● INFORMATION PROVIDED:
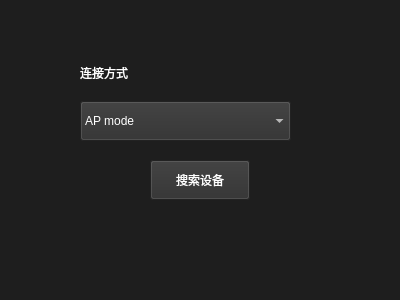
The window that desktopApp/loginwindow.ui (yesyeah/ObsbotTailforPC) describes before a commit, drawn with Qt 5.
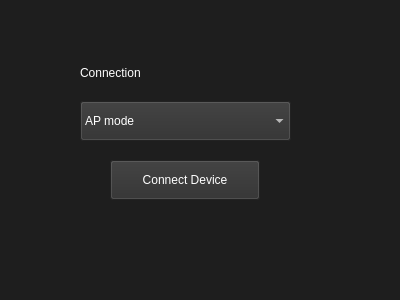
The same window after the commit. Icons and pictures are not drawn.

What changed in the file:
```diff
--- a/desktopApp/loginwindow.ui
+++ b/desktopApp/loginwindow.ui
@@ -27,21 +27,21 @@
    <widget class="QPushButton" name="deviceSearchButton">
     <property name="geometry">
      <rect>
-      <x>150</x>
+      <x>110</x>
       <y>160</y>
-      <width>100</width>
+      <width>150</width>
       <height>40</height>
      </rect>
     </property>
     <property name="minimumSize">
      <size>
-      <width>100</width>
+      <width>150</width>
       <height>40</height>
      </size>
     </property>
     <property name="maximumSize">
      <size>
-      <width>100</width>
+      <width>150</width>
       <height>40</height>
      </size>
     </property>
@@ -50,7 +50,7 @@
 color: rgb(255, 255, 255);</string>
     </property>
     <property name="text">
-     <string>搜索设备</string>
+     <string>Connect Device</string>
     </property>
    </widget>
    <widget class="QWidget" name="layoutWidget">
@@ -70,7 +70,7 @@
 color: rgb(255, 255, 255);</string>
        </property>
        <property name="text">
-        <string>连接方式</string>
+        <string>Connection</string>
        </property>
       </widget>
      </item>
```
Left out of the diff: 2 changed lines with no effect on the pictures.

● INSTRUCTIONS TO FOLLOW:
The data above must be given again in full and unaltered, minus its images.

● ANSWER SECTION:
The window that desktopApp/loginwindow.ui (yesyeah/ObsbotTailforPC) describes before a commit, drawn with Qt 5.
The same window after the commit. Icons and pictures are not drawn.

What changed in the file:
```diff
--- a/desktopApp/loginwindow.ui
+++ b/desktopApp/loginwindow.ui
@@ -27,21 +27,21 @@
    <widget class="QPushButton" name="deviceSearchButton">
     <property name="geometry">
      <rect>
-      <x>150</x>
+      <x>110</x>
       <y>160</y>
-      <width>100</width>
+      <width>150</width>
       <height>40</height>
      </rect>
     </property>
     <property name="minimumSize">
      <size>
-      <width>100</width>
+      <width>150</width>
       <height>40</height>
      </size>
     </property>
     <property name="maximumSize">
      <size>
-      <width>100</width>
+      <width>150</width>
       <height>40</height>
      </size>
     </property>
@@ -50,7 +50,7 @@
 color: rgb(255, 255, 255);</string>
     </property>
     <property name="text">
-     <string>搜索设备</string>
+     <string>Connect Device</string>
     </property>
    </widget>
    <widget class="QWidget" name="layoutWidget">
@@ -70,7 +70,7 @@
 color: rgb(255, 255, 255);</string>
        </property>
        <property name="text">
-        <string>连接方式</string>
+        <string>Connection</string>
        </property>
       </widget>
      </item>
```
Left out of the diff: 2 changed lines with no effect on the pictures.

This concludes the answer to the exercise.